mythologies of Antiquity tell of an originating and distant father-of-the-gods
who swallows his offspring; and of human beings as the slaves or playthings of
the gods. The biblical storytellers imagined the human as a bringing-together
of the heavens and the earth, formed from soil and animated by divine Life-Breath.
On dying, the soil returns to the ground from which it was taken, becoming, in
time, one with each other again. The life-breath returns to the Life-Breath:
God swallowing his offspring, not into the stomach (from where to be passed out
through the gut) but into the lungs (from where to travel to every cell of God’s
being, to employ anthropomorphic imagery). Having no breath in its lungs, that

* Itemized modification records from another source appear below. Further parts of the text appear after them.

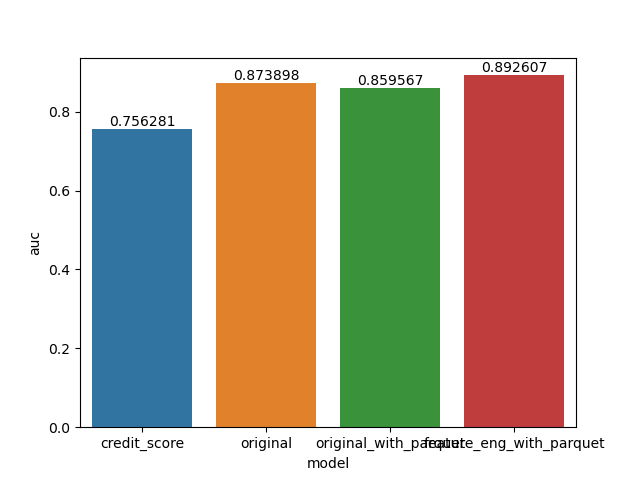
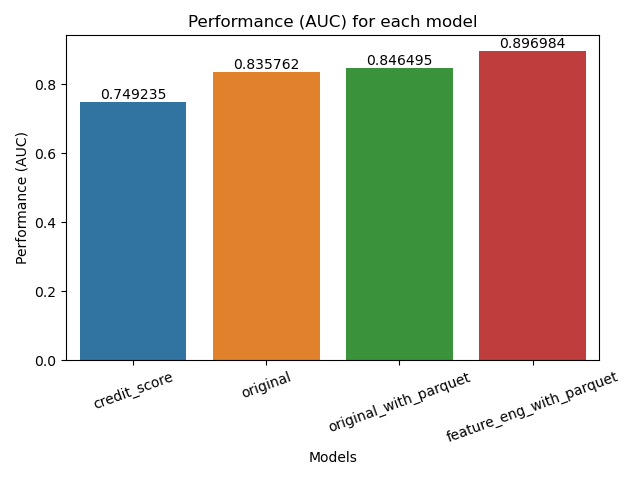
ensured all graphs are correct + have correct labels

diff --git a/src/risknet/run/main.py b/src/risknet/run/main.py
@@ -32,6 +32,7 @@ Iterate to generate:
 - Original Gangster model (OG): the legacy code from Rod's project. Loaded using parquet
 - All optimizations added (all_in): OG + parquet + feature engineering. Loaded using parquet
 '''
+
 #Currently loading all with parquet
 cs = pipeline.pipeline(fe_enabled=False, baseline=True, p_true=False)
 og = pipeline.pipeline(fe_enabled=False, baseline=False, p_true=False)
@@ -51,6 +52,8 @@ elapsed = end - start
 print("Time to run all " + str(len(order)) + " models and plot: " + str(round((elapsed / 60), 2)) + " minutes")
 #About 25 minutes to run all models
 
+order = ['credit_score', 'original', 'original_with_parquet', 'feature_eng_with_parquet']
+
 models = pd.DataFrame(
     {'model': order,
      'auc': aucs,
@@ -58,31 +61,37 @@ models = pd.DataFrame(
      'times': ts
     })
 
-print(aucs)
-print(models)
+#print(aucs)
+#print(models)
 
-plt.figure(figsize=(6,4)) # 6 inch wide, 4 inch high
+plt.figure(figsize=(20,10)) # 12 inch wide, 4 inch high
 fig, ax = plt.subplots()
 auc_bar = sns.barplot(data=models, x='model', y='auc').set_title('Performance (AUC) for each model')
-#auc_bar.bar_label(auc_bar.containers[0], fontsize=10)
-ax.set_xticklabels(ax.get_xticks(), rotation = 45)
+ax.bar_label(ax.containers[0], fontsize=10)
+ax.set(xlabel='Models', ylabel='Performance (AUC)')
+ax.set_xticklabels(order, rotation = 20, fontsize=10)
+plt.tight_layout()
 plt.savefig('graphs/aucs.png')
 plt.show()
 
-plt.figure(figsize=(6,4)) # 6 inch wide, 4 inch high
+plt.figure(figsize=(20,10)) # 12 inch wide, 4 inch high
 fig, ax = plt.subplots()
 pr_bar = sns.barplot(data=models, x='model', y='prs').set_title('Performance (Precision) for each model')
-#pr_bar.bar_label(pr_bar.containers[0], fontsize=10)
-ax.set_xticklabels(ax.get_xticks(), rotation = 45)
+ax.bar_label(ax.containers[0], fontsize=10)
+ax.set(xlabel='Models', ylabel='Performance (Precision)')
+ax.set_xticklabels(order, rotation = 20, fontsize=10)
+plt.tight_layout()
 plt.savefig('graphs/prs.png')
 plt.show()
 
-plt.figure(figsize=(6,4)) # 6 inch wide, 4 inch high
+plt.figure(figsize=(20,10)) # 12 inch wide, 4 inch high
 fig, ax = plt.subplots()
 rects = ax.bar(order, ts)
-ax.bar_label(rects)
+ax.bar_label(ax.containers[0], fontsize=10)
 ax.set_ylabel("Time")
-ax.set_xticklabels(ax.get_xticks(), rotation = 45)
-ax.set_title("Time to train for first, second, and third iterations of models")
+ax.set_xticklabels(order, rotation = 20, fontsize=10)
+ax.set(xlabel='Models', ylabel='Time (minutes)')
+ax.set_title("Time to Train Models")
+plt.tight_layout()
 plt.savefig('graphs/time.png')
 plt.show()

which returns to the soil no longer praises God. But resurrection will be no
reanimation of a corpse (even Ezekiel’s vivid imagery of bones regrouping into
skeletons, clothed with organs and muscles and sinews and skin and given new
breath is not an image of end-of-times resurrection but of a devastated
community restored in time). When God makes new the heavens and the earth, it
will be the treasure kept for now in heaven that is given new soil, new earth.
For earth will not ascend to heaven, but heaven descend to earth. Christmas is the
foretaste of this.